Please don’t say, “It will be OK.”
Jackie once wrote this to me on a card with a male model jumping out of a birthday cake.
A simple and loving way to tell the parents you love and remember their child.
Compliments are nice, but I’d trade them a million times over to get my girl back.
I really love my dog, too, but it’s just not the same.
I’ve written about this before.

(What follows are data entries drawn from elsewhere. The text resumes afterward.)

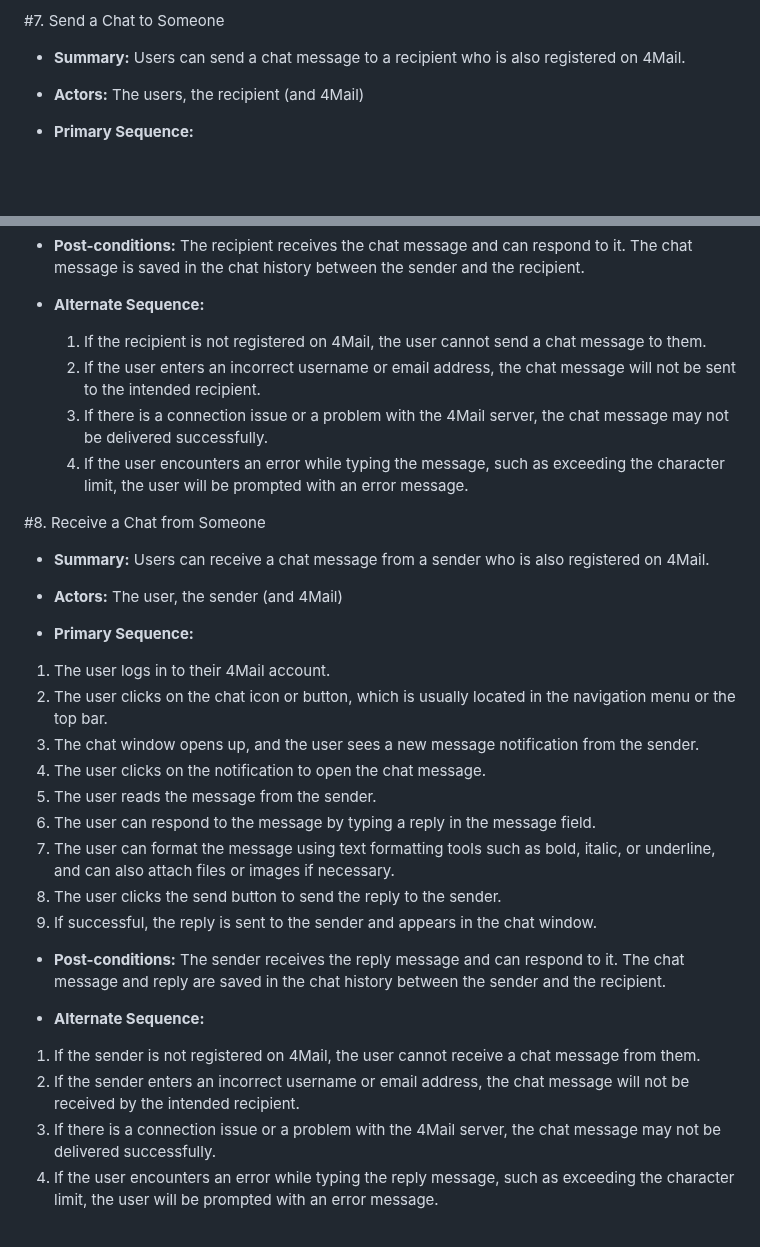
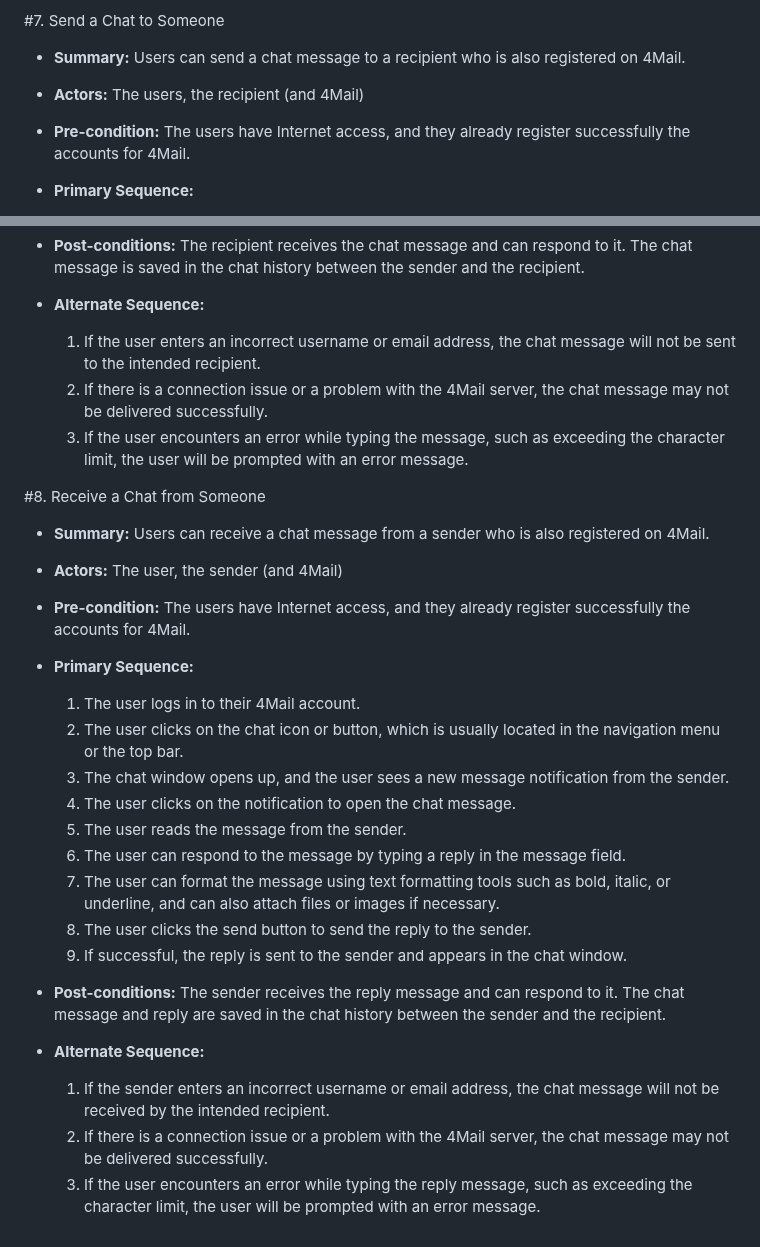
Before and after one commit to mikieyx/4Mail, a Markdown page: requirements.md, 2 parts joined by grey strips. GitHub-like rendering; blank space fills up the shorter version.

Commit message:
Fixing to make sure requirements.md render correctly

```diff
--- a/requirements.md
+++ b/requirements.md
@@ -159,6 +159,8 @@
 
 - **Actors:** The users, the recipient (and 4Mail)
 
+- **Pre-condition:** The users have Internet access, and they already register successfully the accounts for 4Mail.
+
 - **Primary Sequence:**
 
   1. The user navigates to the 4Mail website and logs in to their account.
@@ -173,10 +175,9 @@
 
 - **Alternate Sequence:**
 
-  1. If the recipient is not registered on 4Mail, the user cannot send a chat message to them.
-  2. If the user enters an incorrect username or email address, the chat message will not be sent to the intended recipient.
-  3. If there is a connection issue or a problem with the 4Mail server, the chat message may not be delivered successfully.
-  4. If the user encounters an error while typing the message, such as exceeding the character limit, the user will be prompted with an error message.
+  1. If the user enters an incorrect username or email address, the chat message will not be sent to the intended recipient.
+  2. If there is a connection issue or a problem with the 4Mail server, the chat message may not be delivered successfully.
+  3. If the user encounters an error while typing the message, such as exceeding the character limit, the user will be prompted with an error message.
 
 #8. Receive a Chat from Someone
 
@@ -184,22 +185,24 @@
 
 - **Actors:**  The user, the sender (and 4Mail)
 
+- **Pre-condition:** The users have Internet access, and they already register successfully the accounts for 4Mail.
+
 - **Primary Sequence:**
-1. The user logs in to their 4Mail account.
-2. The user clicks on the chat icon or button, which is usually located in the navigation menu or the top bar.
-3. The chat window opens up, and the user sees a new message notification from the sender.
-4. The user clicks on the notification to open the chat message.
-5. The user reads the message from the sender.
-6. The user can respond to the message by typing a reply in the message field.
-7. The user can format the message using text formatting tools such as bold, italic, or underline, and can also attach files or images if necessary.
-8. The user clicks the send button to send the reply to the sender.
-9. If successful, the reply is sent to the sender and appears in the chat window.
+
+  1. The user logs in to their 4Mail account.
+  2. The user clicks on the chat icon or button, which is usually located in the navigation menu or the top bar.
+  3. The chat window opens up, and the user sees a new message notification from the sender.
+  4. The user clicks on the notification to open the chat message.
+  5. The user reads the message from the sender.
+  6. The user can respond to the message by typing a reply in the message field.
+  7. The user can format the message using text formatting tools such as bold, italic, or underline, and can also attach files or images if necessary.
+  8. The user clicks the send button to send the reply to the sender.
+  9. If successful, the reply is sent to the sender and appears in the chat window.
 
 - **Post-conditions:** The sender receives the reply message and can respond to it. The chat message and reply are saved in the chat history between the sender and the recipient.
 
 - **Alternate Sequence:**
 
-1. If the sender is not registered on 4Mail, the user cannot receive a chat message from them.
-2. If the sender enters an incorrect username or email address, the chat message will not be received by the intended recipient.
-3. If there is a connection issue or a problem with the 4Mail server, the chat message may not be delivered successfully.
-4. If the user encounters an error while typing the reply message, such as exceeding the character limit, the user will be prompted with an error message.
+  1. If the sender enters an incorrect username or email address, the chat message will not be received by the intended recipient.
+  2. If there is a connection issue or a problem with the 4Mail server, the chat message may not be delivered successfully.
+  3. If the user encounters an error while typing the reply message, such as exceeding the character limit, the user will be prompted with an error message.
```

I know it’s meant as a weird sort of compliment, but don’t say it. Just don’t.
Our children should not go before us.
There is no timetable for grief, and it’s nice to know there are people who understand that.
It’s nice to know that someone understands how complex these normally happy days can be.
Jackie sent me a card with these words the first Mother’s Day after Madeline died.
… and she sent one like this to Mike.
Remembering our children on their birthdays means the world to us.
When our hearts are in the right place, that’s what matters.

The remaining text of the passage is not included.